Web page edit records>

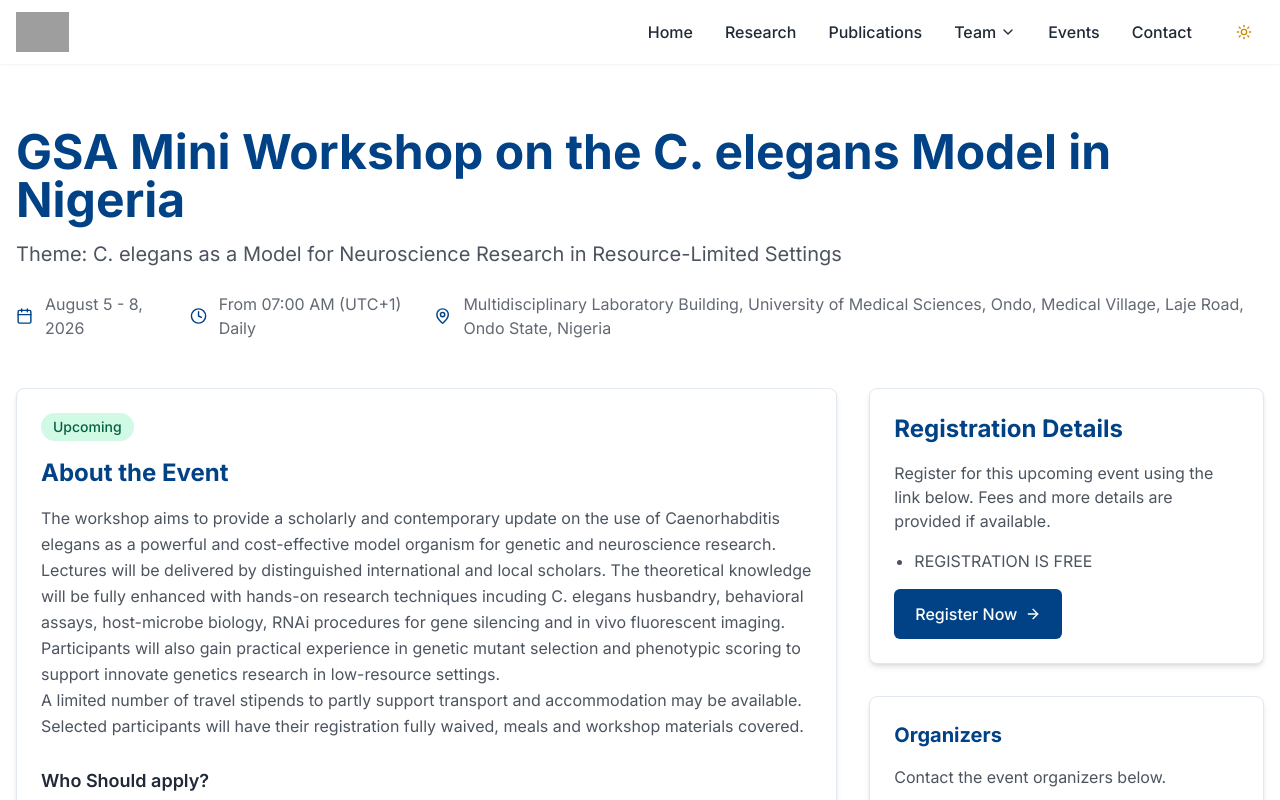
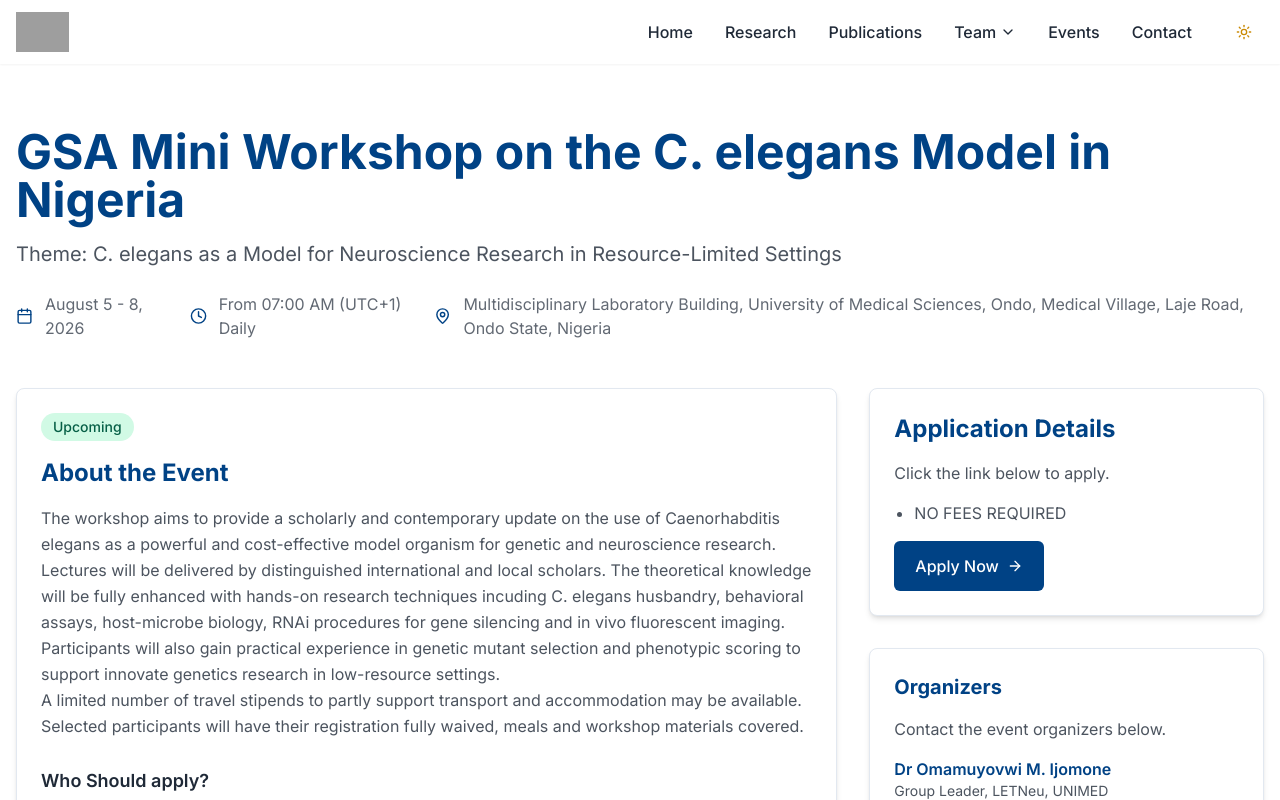
Before and after one commit to LETNeu-dev/LETNeu, a React (Vite) app: page /events/1 in a window 1280 px wide. Shown: the top 800 px of the page. Built offline with nearby package versions, Linux system fonts and the light colour scheme; grey boxes are pictures that could not be loaded.

Commit message:
minor update to upcoming event page

```diff
--- a/src/data/eventsData.ts
+++ b/src/data/eventsData.ts
@@ -69,7 +69,7 @@ export const upcomingEvents: Event[] = [
     imageUrl: "/hero-media/c-elegans-toheeb.webp",
     registrationUrl: "https://forms.gle/wcZB9Wjz2W1TU9J27",
     fees: [
-      "REGISTRATION IS FREE"
+      "NO FEES REQUIRED"
     ],
     organizers: [
       {
--- a/src/pages/UpcomingEventDetail.tsx
+++ b/src/pages/UpcomingEventDetail.tsx
@@ -147,9 +147,9 @@ const UpcomingEventDetail = () => {
                 viewport={{ once: true }}
                 transition={{ duration: 0.5 }}
               >
-                <h2 className="text-2xl font-bold text-primary mb-4">Registration Details</h2>
+                <h2 className="text-2xl font-bold text-primary mb-4">Application Details</h2>
                 <p className="text-foreground/80 mb-4">
-                  Register for this upcoming event using the link below. Fees and more details are provided if available.
+                  Click the link below to apply.
                 </p>
                 {event.fees && event.fees.length > 0 && (
                   <ul className="list-disc pl-5 mb-4 text-foreground/80 space-y-2">
@@ -165,7 +165,7 @@ const UpcomingEventDetail = () => {
                     rel="noopener noreferrer"
                     className="inline-flex items-center px-5 py-3 rounded-md font-medium text-white bg-primary border border-transparent transition-colors hover:bg-transparent hover:text-primary hover:border-primary dark:bg-red-600 dark:text-white dark:hover:bg-white dark:hover:text-red-600"
                   >
-                    Register Now
+                    Apply Now
                     <ArrowRight size={16} className="ml-2" />
                   </a>
                 ) : (
```
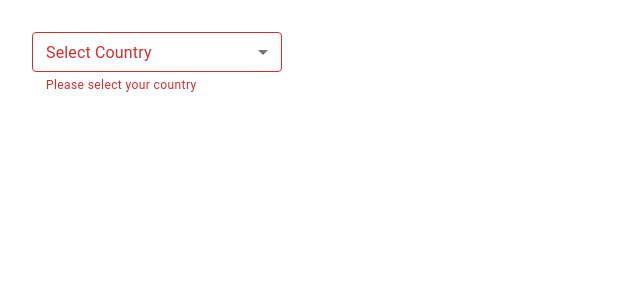
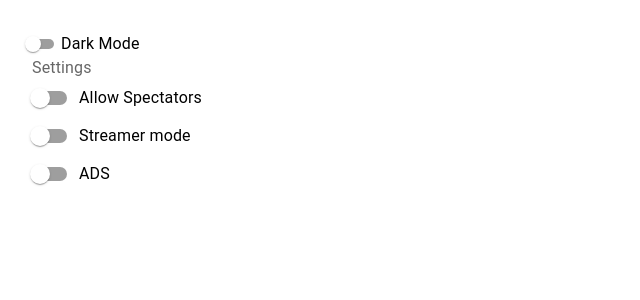
Before and after one commit to vapinedo/React-MUI, a React (Create React App) app: page / in a window 1280 px wide. Shown: the top 300 px of the page, without its empty margins (0-640 px from the left). Built offline with nearby package versions, Linux system fonts and the light colour scheme.

Commit message:
updated app component

```diff
--- a/src/App.tsx
+++ b/src/App.tsx
@@ -1,5 +1,8 @@
 import './App.css';
-import MuiSelect from './components/MuiSelect';
+import MuiSwitch from './components/MuiSwitch';
+// import MuiCheckbox from './components/MuiCheckbox';
+// import MuiRadioButton from './components/MuiRadioButton';
+// import MuiSelect from  './components/MuiSelect';
 // import MuiTextField from './components/MuiTextField';
 // import MuiButton from './components/MuiButton';
 // import MuiTypography fzrom './components/MuiTypography';
@@ -10,7 +13,10 @@ function App() {
       {/* <MuiTypography /> */}
       {/* <MuiButton /> */}
       {/* <MuiTextField /> */}
-      <MuiSelect />
+      {/* <MuiSelect /> */}
+      {/* <MuiRadioButton /> */}
+      {/* <MuiCheckbox /> */}
+      <MuiSwitch />
     </div>
   );
 }
```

TASK INSTRUCTIONS> Wherever the string "MuiSelect" is found in the entries, copy the line it sits in.

WRITTEN ANSWER>
-import MuiSelect from './components/MuiSelect';
+// import MuiSelect from  './components/MuiSelect';
-      <MuiSelect />
+      {/* <MuiSelect /> */}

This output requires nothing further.